Directions for this task.
Report only how many lines of the records contain the word "using".

Supplied records: Begin

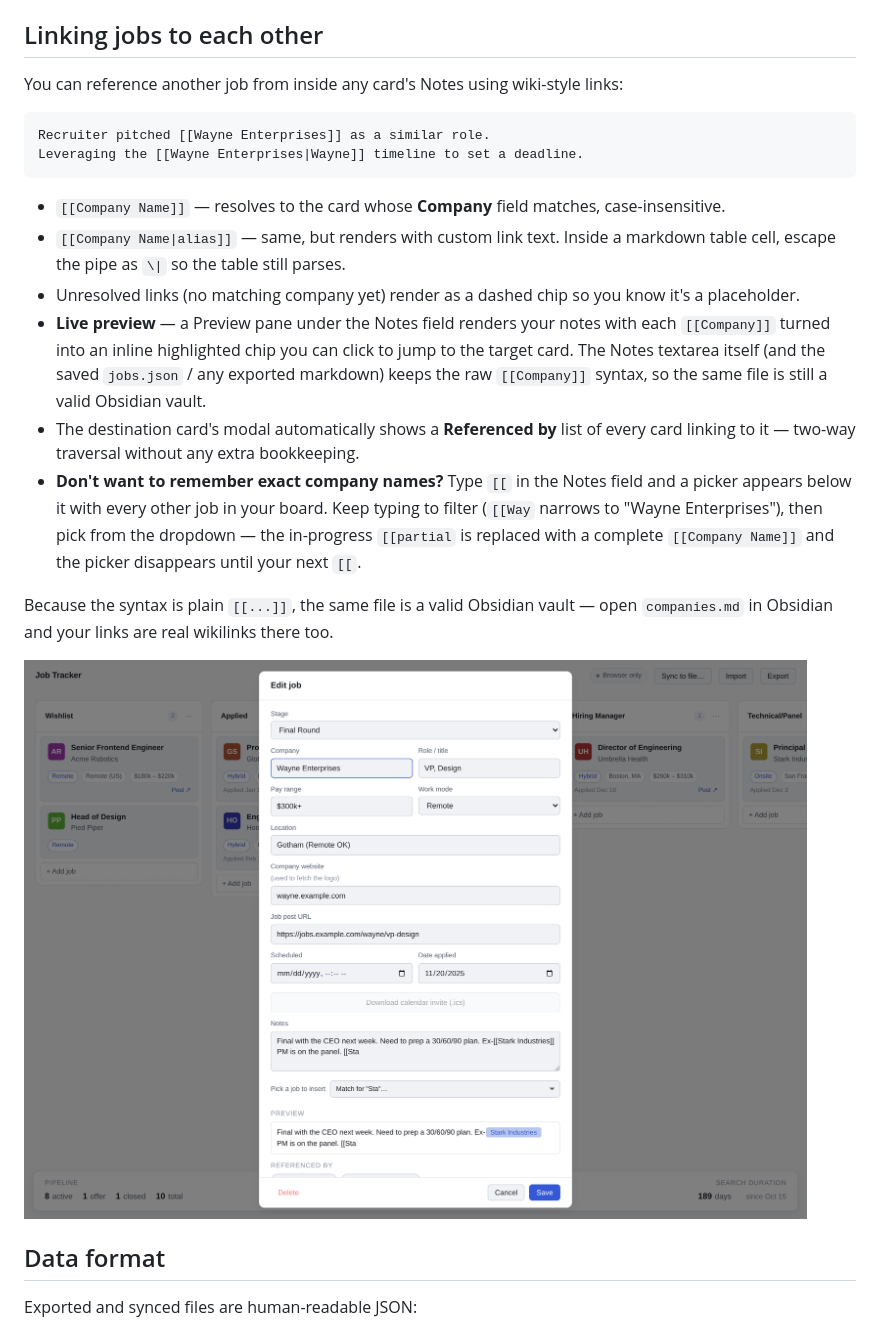
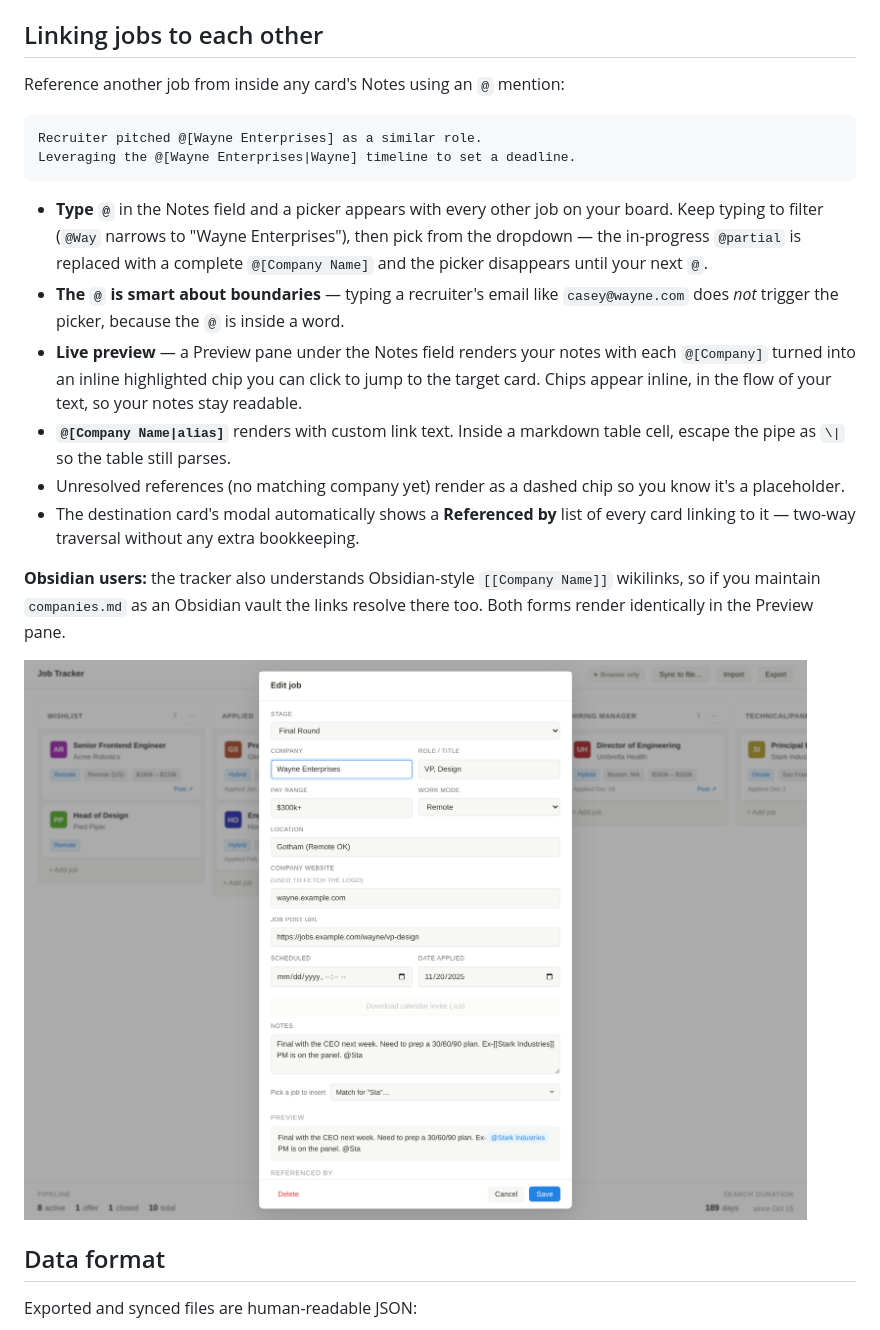
Before and after one commit to hmwheele/job-tracker, a Markdown page: README.md, the part around the change. Rendered like a GitHub page; pictures changed too: screenshot-modal-light.png.

````diff
--- a/README.md
+++ b/README.md
@@ -94,21 +94,21 @@ Click **Import** in the tracker and pick the `.md` file. The importer merges int
 
 ## Linking jobs to each other
 
-You can reference another job from inside any card's Notes using wiki-style links:
+Reference another job from inside any card's Notes using an `@` mention:
 
 ```
-Recruiter pitched [[Wayne Enterprises]] as a similar role.
-Leveraging the [[Wayne Enterprises|Wayne]] timeline to set a deadline.
+Recruiter pitched @[Wayne Enterprises] as a similar role.
+Leveraging the @[Wayne Enterprises|Wayne] timeline to set a deadline.
 ```
 
-- `[[Company Name]]` — resolves to the card whose **Company** field matches, case-insensitive.
-- `[[Company Name|alias]]` — same, but renders with custom link text. Inside a markdown table cell, escape the pipe as `\|` so the table still parses.
-- Unresolved links (no matching company yet) render as a dashed chip so you know it's a placeholder.
-- **Live preview** — a Preview pane under the Notes field renders your notes with each `[[Company]]` turned into an inline highlighted chip you can click to jump to the target card. The Notes textarea itself (and the saved `jobs.json` / any exported markdown) keeps the raw `[[Company]]` syntax, so the same file is still a valid Obsidian vault.
+- **Type `@`** in the Notes field and a picker appears with every other job on your board. Keep typing to filter (`@Way` narrows to "Wayne Enterprises"), then pick from the dropdown — the in-progress `@partial` is replaced with a complete `@[Company Name]` and the picker disappears until your next `@`.
+- **The `@` is smart about boundaries** — typing a recruiter's email like `casey@wayne.com` does *not* trigger the picker, because the `@` is inside a word.
+- **Live preview** — a Preview pane under the Notes field renders your notes with each `@[Company]` turned into an inline highlighted chip you can click to jump to the target card. Chips appear inline, in the flow of your text, so your notes stay readable.
+- **`@[Company Name|alias]`** renders with custom link text. Inside a markdown table cell, escape the pipe as `\|` so the table still parses.
+- Unresolved references (no matching company yet) render as a dashed chip so you know it's a placeholder.
 - The destination card's modal automatically shows a **Referenced by** list of every card linking to it — two-way traversal without any extra bookkeeping.
-- **Don't want to remember exact company names?** Type `[[` in the Notes field and a picker appears below it with every other job in your board. Keep typing to filter (`[[Way` narrows to "Wayne Enterprises"), then pick from the dropdown — the in-progress `[[partial` is replaced with a complete `[[Company Name]]` and the picker disappears until your next `[[`.
 
-Because the syntax is plain `[[...]]`, the same file is a valid Obsidian vault — open `companies.md` in Obsidian and your links are real wikilinks there too.
+**Obsidian users:** the tracker also understands Obsidian-style `[[Company Name]]` wikilinks, so if you maintain `companies.md` as an Obsidian vault the links resolve there too. Both forms render identically in the Preview pane.
 
 <picture>
   <source media="(prefers-color-scheme: dark)" srcset="screenshot-modal-dark.png">
````
Also changed, not shown: screenshot-dark.png, screenshot-light.png, screenshot-modal-dark.png, 1 other file.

Supplied records: End

Your response.
2